Jeff Bezos is investing all $4bn of Amazon’s anticipated second quarter profits into growth. His intention is to build, as Scott Galloway puts it, “the world’s first vaccinated supply chain” and set it on a path to become the world’s first $2trillion company. A global, virus-free, super-efficient supply chain that can deliver whatever we may need safely to our homes sounds thrilling and terrifying. If knowledge is power, Amazon is clearly amongst the most powerful entities on the planet right now. But is now the time to break Amazon up – or does the world need it more than ever?
Chair: Alexi Mostrous, Editor and Partner, Tortoise

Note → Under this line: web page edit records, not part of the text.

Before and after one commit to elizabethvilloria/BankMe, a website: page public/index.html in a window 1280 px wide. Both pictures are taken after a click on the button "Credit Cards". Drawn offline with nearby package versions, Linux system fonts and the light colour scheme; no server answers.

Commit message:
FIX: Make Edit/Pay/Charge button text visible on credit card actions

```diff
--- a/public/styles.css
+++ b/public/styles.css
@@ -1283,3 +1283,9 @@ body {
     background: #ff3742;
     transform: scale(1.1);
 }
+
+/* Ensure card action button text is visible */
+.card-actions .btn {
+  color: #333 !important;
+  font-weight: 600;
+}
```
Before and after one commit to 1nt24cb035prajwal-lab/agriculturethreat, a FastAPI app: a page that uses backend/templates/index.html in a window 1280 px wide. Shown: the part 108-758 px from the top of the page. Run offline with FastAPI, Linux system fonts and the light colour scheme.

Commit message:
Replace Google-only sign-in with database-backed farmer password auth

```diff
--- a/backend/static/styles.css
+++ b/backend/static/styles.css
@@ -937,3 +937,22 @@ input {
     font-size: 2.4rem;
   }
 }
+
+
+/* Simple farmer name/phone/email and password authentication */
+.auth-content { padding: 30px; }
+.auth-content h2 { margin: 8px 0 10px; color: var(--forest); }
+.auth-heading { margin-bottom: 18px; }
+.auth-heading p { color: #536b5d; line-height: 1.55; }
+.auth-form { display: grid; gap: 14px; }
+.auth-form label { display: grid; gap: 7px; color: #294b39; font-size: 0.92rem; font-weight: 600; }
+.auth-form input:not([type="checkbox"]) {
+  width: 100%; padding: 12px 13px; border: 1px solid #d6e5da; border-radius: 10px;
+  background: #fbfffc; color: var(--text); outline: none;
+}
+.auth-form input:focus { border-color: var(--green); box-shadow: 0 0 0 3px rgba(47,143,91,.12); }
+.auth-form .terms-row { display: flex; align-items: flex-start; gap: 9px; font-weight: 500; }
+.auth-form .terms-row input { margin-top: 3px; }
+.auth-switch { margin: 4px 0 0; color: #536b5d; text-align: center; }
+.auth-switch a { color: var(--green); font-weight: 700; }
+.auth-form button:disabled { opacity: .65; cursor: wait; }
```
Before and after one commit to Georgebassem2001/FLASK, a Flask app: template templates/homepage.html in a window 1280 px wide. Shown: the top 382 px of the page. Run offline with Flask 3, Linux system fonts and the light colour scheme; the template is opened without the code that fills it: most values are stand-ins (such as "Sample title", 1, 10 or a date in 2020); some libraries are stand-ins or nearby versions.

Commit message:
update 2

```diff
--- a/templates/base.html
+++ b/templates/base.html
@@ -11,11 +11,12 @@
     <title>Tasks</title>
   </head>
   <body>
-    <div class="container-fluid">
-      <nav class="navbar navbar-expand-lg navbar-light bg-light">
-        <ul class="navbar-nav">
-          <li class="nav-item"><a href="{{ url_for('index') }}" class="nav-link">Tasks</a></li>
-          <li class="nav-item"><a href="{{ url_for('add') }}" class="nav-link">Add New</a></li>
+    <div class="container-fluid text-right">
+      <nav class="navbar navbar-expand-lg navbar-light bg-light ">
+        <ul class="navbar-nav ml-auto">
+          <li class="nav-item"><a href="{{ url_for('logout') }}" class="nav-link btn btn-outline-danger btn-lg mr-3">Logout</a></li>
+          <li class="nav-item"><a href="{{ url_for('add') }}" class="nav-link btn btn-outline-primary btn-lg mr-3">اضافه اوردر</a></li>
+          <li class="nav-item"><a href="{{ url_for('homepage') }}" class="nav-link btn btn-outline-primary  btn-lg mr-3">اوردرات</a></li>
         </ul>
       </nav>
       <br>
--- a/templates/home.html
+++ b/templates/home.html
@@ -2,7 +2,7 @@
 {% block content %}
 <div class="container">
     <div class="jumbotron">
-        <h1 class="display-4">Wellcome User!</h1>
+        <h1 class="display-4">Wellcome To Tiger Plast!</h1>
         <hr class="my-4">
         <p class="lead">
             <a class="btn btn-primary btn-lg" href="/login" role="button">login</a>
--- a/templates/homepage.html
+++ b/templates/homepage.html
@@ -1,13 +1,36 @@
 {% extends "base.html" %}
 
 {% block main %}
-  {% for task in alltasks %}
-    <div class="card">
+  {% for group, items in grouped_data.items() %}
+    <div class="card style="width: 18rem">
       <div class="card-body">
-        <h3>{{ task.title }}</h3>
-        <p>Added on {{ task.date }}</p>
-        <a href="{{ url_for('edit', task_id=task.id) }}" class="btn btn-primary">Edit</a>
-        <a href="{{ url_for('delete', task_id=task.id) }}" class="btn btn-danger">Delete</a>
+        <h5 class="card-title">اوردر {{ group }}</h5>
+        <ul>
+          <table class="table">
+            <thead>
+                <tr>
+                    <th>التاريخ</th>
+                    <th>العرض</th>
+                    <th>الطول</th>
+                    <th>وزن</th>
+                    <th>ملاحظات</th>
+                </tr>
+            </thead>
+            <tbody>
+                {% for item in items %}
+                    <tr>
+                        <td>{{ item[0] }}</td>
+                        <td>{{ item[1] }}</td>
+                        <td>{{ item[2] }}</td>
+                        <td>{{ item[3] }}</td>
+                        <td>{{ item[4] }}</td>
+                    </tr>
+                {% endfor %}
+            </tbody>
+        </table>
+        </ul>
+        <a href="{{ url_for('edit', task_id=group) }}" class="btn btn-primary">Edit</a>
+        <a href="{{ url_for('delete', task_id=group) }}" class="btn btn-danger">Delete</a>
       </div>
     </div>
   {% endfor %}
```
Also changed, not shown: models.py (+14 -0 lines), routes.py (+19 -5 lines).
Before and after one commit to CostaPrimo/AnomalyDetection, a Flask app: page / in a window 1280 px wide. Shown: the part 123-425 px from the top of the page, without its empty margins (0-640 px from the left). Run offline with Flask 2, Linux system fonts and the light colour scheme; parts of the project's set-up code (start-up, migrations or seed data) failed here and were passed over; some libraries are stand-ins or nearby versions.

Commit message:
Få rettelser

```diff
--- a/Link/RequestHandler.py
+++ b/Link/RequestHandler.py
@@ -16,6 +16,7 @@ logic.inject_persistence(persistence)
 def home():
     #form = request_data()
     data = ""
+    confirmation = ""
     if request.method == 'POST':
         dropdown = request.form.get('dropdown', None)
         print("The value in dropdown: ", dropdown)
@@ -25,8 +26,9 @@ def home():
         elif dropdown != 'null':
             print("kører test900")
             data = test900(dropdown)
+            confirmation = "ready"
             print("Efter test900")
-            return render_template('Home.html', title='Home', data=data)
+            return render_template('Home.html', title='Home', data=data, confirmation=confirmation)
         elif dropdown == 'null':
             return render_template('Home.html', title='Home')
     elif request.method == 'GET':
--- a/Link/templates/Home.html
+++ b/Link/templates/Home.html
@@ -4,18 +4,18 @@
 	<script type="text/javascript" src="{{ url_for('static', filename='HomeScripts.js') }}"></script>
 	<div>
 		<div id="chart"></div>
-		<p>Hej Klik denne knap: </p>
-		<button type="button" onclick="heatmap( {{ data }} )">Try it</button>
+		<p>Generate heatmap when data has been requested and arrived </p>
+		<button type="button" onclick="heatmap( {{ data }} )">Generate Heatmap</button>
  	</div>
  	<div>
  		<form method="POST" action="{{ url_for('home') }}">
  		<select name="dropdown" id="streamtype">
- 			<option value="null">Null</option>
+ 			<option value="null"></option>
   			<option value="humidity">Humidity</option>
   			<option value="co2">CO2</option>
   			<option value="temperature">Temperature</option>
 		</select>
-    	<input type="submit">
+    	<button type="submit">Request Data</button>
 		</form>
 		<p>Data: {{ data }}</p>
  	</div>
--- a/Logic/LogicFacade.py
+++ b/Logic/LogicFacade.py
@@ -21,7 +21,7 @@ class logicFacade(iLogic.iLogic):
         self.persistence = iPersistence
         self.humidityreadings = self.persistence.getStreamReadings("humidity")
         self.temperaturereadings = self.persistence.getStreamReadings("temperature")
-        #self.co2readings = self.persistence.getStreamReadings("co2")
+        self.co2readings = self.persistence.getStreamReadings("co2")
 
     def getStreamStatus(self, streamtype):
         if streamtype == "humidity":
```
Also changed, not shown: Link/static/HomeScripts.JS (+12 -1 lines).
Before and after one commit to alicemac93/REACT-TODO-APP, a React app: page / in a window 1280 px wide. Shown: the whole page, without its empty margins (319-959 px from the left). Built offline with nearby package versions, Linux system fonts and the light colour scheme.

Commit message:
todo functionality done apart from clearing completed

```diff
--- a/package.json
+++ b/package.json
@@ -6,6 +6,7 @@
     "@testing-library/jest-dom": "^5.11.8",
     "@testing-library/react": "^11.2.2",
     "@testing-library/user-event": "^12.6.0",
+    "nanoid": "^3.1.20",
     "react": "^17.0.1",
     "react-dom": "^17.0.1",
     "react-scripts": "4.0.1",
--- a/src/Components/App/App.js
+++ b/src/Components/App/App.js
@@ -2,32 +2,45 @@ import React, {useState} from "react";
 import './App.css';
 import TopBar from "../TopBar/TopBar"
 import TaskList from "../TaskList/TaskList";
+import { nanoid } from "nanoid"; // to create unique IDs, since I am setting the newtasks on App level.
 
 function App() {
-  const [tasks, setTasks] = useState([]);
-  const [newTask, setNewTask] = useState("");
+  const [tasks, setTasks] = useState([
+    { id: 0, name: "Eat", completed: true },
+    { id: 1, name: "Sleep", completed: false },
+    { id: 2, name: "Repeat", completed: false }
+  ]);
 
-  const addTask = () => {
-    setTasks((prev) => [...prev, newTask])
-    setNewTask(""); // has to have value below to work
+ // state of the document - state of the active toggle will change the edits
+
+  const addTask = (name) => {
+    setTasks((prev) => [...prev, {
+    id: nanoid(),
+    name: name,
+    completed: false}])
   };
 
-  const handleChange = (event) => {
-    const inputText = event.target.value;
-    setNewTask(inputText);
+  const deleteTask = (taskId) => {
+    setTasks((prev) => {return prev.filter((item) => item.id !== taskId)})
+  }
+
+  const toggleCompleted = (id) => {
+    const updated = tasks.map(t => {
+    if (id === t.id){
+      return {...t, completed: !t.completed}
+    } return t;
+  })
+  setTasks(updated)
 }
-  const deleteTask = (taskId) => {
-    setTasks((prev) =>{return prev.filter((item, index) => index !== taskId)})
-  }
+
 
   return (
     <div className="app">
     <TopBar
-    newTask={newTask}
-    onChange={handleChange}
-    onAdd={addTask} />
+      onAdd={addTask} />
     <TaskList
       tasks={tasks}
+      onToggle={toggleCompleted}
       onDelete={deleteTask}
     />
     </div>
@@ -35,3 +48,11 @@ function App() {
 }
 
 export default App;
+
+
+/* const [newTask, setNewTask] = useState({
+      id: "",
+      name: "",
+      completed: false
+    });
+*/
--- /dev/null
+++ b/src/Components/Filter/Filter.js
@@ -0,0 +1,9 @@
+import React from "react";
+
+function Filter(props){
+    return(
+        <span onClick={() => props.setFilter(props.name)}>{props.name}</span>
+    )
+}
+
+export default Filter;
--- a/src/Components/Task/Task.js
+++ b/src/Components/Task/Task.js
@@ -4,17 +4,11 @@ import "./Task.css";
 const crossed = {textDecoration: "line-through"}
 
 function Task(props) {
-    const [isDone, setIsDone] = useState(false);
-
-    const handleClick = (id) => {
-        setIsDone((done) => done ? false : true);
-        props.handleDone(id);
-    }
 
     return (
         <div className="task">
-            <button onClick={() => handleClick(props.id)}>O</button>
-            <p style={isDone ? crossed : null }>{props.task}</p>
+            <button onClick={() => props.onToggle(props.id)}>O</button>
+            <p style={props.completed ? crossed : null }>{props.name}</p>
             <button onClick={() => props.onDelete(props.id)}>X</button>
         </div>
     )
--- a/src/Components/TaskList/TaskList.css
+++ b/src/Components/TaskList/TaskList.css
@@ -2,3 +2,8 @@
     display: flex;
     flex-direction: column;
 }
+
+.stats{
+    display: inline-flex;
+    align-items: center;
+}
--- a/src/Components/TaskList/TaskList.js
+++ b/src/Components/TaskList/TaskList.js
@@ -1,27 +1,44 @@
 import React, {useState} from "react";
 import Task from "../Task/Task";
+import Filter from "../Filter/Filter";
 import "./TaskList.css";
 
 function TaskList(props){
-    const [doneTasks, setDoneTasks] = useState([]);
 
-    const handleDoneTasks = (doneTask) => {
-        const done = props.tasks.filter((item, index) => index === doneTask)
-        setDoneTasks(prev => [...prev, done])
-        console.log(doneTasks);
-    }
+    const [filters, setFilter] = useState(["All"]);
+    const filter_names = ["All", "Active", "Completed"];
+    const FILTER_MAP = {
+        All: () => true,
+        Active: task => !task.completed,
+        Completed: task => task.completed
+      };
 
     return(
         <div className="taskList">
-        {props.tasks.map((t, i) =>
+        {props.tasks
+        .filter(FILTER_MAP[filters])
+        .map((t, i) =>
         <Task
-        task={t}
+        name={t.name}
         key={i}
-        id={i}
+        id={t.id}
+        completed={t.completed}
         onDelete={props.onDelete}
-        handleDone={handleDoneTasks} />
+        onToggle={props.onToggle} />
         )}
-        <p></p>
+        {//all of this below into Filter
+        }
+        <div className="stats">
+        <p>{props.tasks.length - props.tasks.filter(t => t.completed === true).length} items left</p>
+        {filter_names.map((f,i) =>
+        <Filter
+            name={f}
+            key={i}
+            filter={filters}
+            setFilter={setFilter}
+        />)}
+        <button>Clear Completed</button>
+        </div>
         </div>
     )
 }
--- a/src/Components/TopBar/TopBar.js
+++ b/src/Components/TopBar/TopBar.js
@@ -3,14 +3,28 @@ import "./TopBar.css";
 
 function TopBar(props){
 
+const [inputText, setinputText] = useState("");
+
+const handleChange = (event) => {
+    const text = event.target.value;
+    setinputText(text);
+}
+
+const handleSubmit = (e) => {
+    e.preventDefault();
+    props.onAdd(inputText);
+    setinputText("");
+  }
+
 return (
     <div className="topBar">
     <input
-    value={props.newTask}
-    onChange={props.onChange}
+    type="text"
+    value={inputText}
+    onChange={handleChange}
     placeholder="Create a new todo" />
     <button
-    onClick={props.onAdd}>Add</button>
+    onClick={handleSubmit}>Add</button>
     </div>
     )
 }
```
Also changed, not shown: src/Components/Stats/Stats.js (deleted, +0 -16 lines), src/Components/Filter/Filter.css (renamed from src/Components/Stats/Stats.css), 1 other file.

Our special guests include:
Alice Enders, Head of Research at Enders Analysis, which provides a subscription research service covering the media, entertainment, mobile and fixed telecommunications industries in Europe, with a special focus on new technologies and media. Alice undertakes landmark research on the challenges and opportunities for creative industries in the digital age. Alice supplies consultancy services on music, licensing and B2B media. She is a former senior economist at the World Trade Organisation and was professor of economics at York University, Canada. Alice holds a doctorate in economics from Queens University, Canada.
Franklin Foer, a staff writer at The Atlantic and former editor of The New Republic, commentating on contemporary issues from a liberal perspective. In 2017, Frank published World Without Mind: The Existential Threat of Big Tech, which was named a New York Times notable book of 2017. Using Facebook, Amazon, Google, and Apple as case studies, World Without Mind argues for a closer examination for the role of technology in our lives, particularly the ways it is shaping the values of individuals globally.
Zachary Karabell, a New York-born author, columnist and investor who previously served as Head of Global Strategies at Envestnet, a publicly traded financial services firm. He currently hosts the podcast “What Could Go Right?” and analyses economic and political trends as president of River Twice Research.